> [What is being asked] Within the listing below, please show every line carrying the string "Fish".

BEGIN Extracted material

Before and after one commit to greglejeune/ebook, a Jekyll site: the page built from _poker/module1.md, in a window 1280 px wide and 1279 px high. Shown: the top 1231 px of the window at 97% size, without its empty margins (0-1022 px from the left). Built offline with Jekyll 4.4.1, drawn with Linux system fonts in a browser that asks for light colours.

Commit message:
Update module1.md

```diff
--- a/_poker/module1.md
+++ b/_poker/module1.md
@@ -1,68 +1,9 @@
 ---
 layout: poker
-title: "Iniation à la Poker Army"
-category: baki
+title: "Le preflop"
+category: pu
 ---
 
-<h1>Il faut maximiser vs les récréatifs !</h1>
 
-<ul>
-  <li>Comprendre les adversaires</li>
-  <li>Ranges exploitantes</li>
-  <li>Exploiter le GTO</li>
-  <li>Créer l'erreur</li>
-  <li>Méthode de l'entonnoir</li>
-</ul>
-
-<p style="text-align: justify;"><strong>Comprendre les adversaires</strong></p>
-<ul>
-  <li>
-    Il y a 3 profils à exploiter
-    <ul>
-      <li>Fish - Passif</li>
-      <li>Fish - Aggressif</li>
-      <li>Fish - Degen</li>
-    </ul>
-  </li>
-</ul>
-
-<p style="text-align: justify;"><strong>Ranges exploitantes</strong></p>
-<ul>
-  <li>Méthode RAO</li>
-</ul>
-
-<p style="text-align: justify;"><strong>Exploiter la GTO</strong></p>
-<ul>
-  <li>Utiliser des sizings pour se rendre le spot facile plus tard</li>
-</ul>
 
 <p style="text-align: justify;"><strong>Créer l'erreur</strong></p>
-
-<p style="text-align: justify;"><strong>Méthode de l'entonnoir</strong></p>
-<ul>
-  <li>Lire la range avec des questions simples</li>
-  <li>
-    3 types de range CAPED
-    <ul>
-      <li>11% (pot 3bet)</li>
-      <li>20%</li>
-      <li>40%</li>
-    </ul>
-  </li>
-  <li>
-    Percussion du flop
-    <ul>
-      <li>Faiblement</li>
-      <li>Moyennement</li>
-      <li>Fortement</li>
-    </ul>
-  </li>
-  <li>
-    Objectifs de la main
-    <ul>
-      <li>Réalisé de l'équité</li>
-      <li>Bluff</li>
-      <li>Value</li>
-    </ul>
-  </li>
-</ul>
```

END Extracted material
BEGIN Extracted material

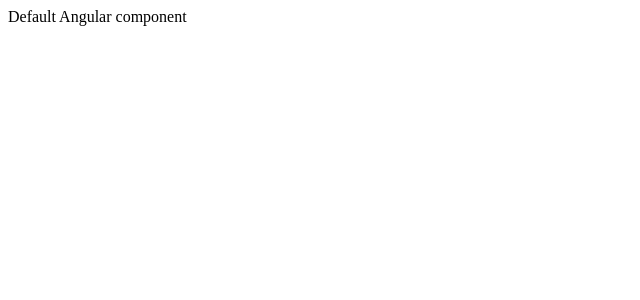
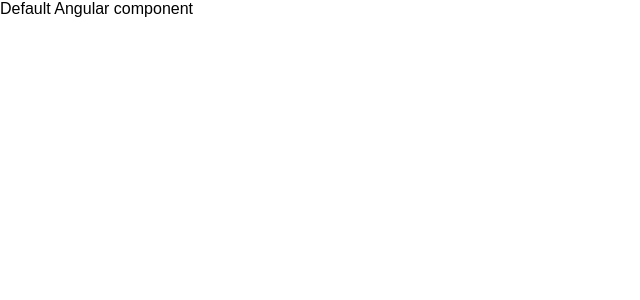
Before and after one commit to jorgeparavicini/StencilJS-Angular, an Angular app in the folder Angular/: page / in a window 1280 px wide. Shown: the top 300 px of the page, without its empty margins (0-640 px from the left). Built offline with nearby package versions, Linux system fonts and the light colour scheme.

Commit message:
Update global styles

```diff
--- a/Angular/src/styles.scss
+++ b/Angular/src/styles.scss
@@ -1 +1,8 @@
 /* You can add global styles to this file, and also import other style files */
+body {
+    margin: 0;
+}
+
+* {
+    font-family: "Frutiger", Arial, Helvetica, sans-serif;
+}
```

END Extracted material

> [Answer section]
-      <li>Fish - Passif</li>
-      <li>Fish - Aggressif</li>
-      <li>Fish - Degen</li>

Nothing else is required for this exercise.